# [RECORDS TO PROCESS]
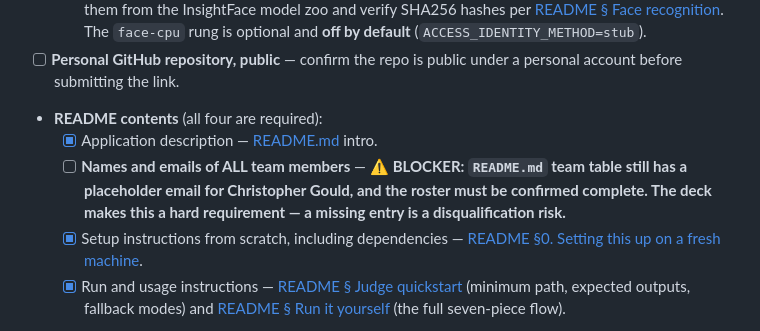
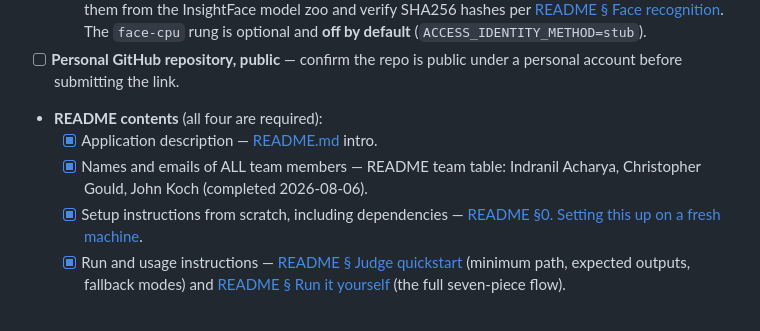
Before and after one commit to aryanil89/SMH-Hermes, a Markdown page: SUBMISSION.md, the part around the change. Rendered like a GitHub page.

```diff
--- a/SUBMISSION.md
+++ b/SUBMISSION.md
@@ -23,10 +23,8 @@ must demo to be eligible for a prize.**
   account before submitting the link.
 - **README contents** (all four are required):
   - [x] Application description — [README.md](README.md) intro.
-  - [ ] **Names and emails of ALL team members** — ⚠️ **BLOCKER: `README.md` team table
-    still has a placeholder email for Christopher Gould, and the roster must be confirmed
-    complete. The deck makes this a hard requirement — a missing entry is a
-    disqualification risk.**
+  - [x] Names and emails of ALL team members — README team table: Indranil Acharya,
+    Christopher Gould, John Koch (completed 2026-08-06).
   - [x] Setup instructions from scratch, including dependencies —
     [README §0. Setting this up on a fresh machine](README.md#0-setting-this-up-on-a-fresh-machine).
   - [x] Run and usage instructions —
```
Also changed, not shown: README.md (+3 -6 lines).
* * *
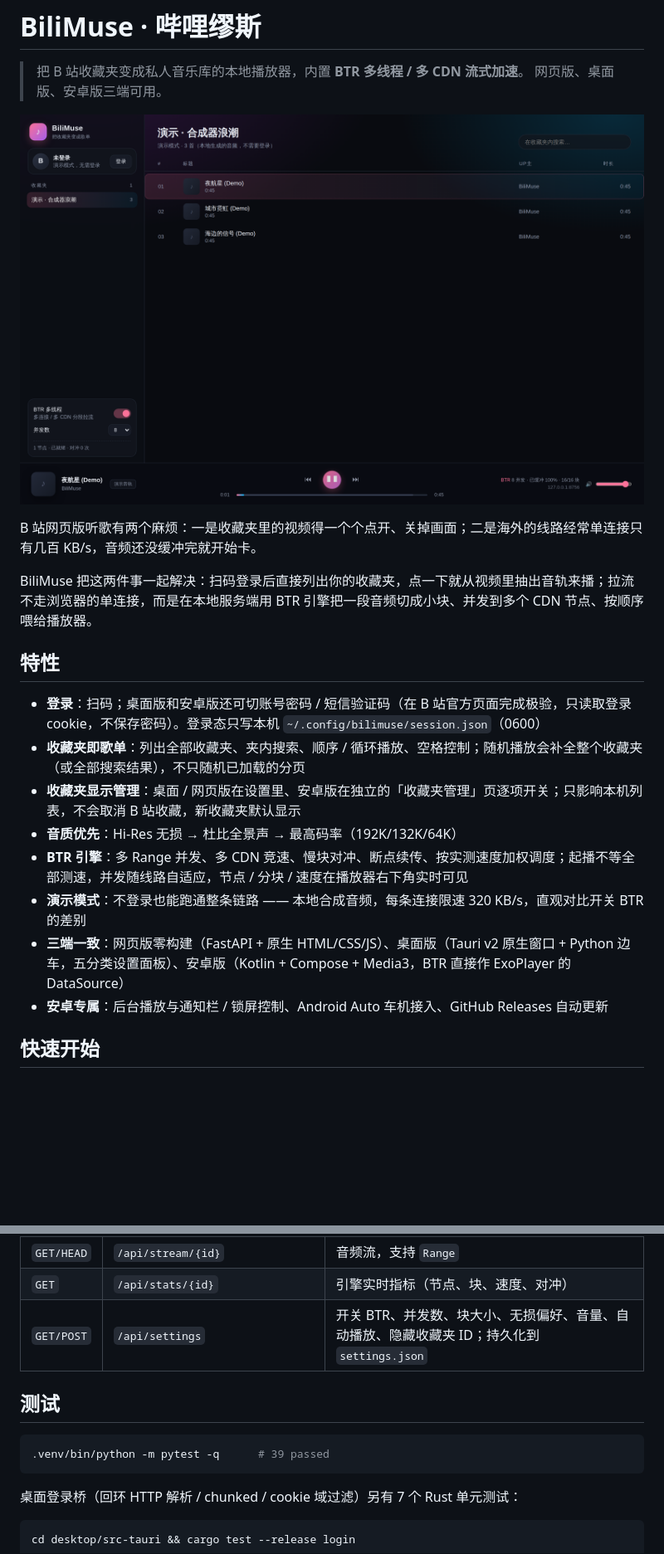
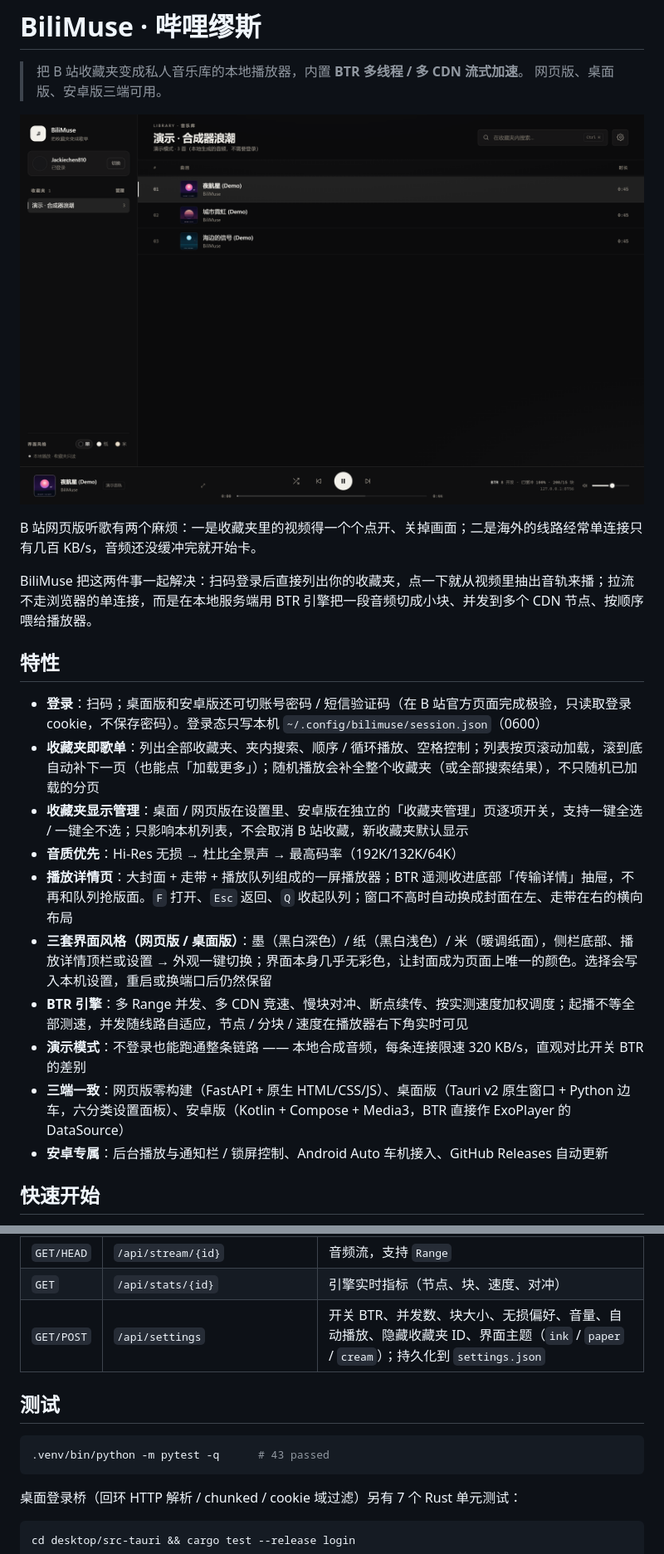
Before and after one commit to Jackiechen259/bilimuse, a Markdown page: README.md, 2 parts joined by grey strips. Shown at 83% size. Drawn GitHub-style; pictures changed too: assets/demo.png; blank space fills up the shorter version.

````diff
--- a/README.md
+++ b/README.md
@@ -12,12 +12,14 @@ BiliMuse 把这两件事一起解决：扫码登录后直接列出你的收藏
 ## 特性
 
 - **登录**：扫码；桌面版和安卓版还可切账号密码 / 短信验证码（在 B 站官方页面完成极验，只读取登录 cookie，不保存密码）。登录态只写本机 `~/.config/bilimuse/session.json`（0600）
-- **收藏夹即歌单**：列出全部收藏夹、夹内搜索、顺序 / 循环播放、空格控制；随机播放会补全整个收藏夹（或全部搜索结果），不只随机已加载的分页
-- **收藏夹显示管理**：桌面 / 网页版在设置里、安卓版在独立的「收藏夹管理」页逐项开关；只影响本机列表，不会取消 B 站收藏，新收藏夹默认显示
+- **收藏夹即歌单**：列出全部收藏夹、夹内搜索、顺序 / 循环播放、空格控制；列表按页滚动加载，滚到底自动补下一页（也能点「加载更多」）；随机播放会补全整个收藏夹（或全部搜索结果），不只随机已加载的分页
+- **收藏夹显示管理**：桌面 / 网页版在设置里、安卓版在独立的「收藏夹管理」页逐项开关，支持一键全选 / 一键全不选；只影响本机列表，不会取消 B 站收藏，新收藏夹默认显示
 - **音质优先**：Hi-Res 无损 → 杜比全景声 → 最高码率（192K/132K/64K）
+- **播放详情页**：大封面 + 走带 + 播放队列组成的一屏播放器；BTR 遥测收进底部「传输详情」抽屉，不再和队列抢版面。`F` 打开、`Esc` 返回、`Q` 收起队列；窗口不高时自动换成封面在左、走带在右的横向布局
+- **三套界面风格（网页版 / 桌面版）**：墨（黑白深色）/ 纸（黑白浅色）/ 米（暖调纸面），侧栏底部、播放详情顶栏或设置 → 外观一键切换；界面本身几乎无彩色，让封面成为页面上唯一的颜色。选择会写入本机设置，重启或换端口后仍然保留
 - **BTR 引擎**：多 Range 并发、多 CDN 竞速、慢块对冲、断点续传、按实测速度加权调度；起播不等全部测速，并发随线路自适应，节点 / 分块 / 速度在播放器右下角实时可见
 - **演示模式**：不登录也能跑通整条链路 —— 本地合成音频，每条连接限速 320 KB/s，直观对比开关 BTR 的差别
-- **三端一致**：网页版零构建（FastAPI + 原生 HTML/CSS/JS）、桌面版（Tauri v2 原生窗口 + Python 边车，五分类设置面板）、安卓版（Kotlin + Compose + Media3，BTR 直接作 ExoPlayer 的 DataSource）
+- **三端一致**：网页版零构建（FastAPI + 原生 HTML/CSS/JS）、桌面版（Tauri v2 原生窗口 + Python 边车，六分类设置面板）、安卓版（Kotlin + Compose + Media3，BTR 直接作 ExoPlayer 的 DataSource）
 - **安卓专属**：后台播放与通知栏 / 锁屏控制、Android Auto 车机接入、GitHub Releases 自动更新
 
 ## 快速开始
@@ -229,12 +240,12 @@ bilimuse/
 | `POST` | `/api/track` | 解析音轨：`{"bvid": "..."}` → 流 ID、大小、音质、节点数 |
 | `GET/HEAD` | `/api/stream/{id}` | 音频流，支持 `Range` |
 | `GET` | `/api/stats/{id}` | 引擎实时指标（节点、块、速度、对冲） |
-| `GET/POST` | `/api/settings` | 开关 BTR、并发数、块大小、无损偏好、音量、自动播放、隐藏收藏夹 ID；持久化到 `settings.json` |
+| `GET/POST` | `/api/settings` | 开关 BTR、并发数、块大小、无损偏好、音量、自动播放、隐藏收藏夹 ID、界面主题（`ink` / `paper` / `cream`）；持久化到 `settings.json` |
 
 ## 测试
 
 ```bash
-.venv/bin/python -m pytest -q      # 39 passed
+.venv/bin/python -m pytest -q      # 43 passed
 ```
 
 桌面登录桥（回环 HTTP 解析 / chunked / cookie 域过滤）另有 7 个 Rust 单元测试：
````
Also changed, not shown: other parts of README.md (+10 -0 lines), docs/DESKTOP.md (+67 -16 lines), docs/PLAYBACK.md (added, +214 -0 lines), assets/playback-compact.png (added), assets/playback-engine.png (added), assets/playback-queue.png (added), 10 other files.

# [WHAT YOU NEED TO DO]
Among the lines of the listing above, which ones contain the word "parts"? Show them.

# [RESULT OF THE EXERCISE]
Before and after one commit to Jackiechen259/bilimuse, a Markdown page: README.md, 2 parts joined by grey strips. Shown at 83% size. Drawn GitHub-style; pictures changed too: assets/demo.png; blank space fills up the shorter version.
Also changed, not shown: other parts of README.md (+10 -0 lines), docs/DESKTOP.md (+67 -16 lines), docs/PLAYBACK.md (added, +214 -0 lines), assets/playback-compact.png (added), assets/playback-engine.png (added), assets/playback-queue.png (added), 10 other files.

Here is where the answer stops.